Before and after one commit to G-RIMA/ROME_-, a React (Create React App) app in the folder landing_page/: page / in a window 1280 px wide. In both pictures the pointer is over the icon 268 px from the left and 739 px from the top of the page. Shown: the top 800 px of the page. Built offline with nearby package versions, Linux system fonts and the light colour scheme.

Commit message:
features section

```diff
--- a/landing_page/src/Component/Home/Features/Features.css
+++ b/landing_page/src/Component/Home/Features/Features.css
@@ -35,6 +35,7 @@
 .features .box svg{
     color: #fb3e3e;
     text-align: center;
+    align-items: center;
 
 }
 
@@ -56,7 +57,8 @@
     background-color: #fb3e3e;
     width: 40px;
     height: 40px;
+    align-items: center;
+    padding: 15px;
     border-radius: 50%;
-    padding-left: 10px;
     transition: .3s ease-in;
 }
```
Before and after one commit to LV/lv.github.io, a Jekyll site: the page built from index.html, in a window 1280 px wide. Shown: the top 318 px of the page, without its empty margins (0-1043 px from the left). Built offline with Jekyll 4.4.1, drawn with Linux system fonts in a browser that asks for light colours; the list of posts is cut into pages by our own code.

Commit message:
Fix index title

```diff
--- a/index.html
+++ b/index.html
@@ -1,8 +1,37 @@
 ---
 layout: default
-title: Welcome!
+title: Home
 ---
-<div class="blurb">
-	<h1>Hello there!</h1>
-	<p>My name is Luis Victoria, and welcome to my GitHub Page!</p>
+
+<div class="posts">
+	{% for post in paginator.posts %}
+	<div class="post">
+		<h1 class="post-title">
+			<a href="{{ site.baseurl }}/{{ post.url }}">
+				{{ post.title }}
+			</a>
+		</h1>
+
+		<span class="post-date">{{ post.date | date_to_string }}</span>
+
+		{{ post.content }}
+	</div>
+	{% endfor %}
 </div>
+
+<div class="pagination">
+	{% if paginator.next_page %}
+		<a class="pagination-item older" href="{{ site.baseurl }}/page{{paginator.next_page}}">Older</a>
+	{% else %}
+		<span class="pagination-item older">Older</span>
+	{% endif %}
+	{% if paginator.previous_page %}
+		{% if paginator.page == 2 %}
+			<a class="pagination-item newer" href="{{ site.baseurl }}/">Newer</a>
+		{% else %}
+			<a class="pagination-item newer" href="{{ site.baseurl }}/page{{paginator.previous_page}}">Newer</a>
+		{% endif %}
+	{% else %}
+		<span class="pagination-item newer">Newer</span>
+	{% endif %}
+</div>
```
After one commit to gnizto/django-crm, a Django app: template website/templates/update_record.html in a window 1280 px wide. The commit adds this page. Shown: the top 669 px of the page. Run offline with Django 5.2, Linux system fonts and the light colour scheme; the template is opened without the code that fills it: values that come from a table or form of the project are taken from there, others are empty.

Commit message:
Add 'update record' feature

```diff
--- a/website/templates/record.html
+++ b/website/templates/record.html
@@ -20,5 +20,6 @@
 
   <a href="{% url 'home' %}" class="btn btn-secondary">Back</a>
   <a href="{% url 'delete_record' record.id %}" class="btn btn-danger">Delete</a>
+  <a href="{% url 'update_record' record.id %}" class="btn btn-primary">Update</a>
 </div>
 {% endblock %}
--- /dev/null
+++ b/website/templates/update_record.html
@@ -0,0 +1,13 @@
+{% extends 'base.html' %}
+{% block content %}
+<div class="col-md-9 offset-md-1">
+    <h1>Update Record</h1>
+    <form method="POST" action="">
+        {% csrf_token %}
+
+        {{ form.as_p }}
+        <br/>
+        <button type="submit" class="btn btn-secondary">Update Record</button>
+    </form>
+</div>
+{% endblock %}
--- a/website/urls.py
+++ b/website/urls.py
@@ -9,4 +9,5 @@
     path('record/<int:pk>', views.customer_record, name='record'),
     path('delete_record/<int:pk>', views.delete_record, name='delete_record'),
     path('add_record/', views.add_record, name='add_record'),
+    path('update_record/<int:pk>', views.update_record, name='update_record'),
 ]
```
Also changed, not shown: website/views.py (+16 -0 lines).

**Assignment**
Tell how many lines in the data hold the string "title", giving the number by itself.

**Your response**
5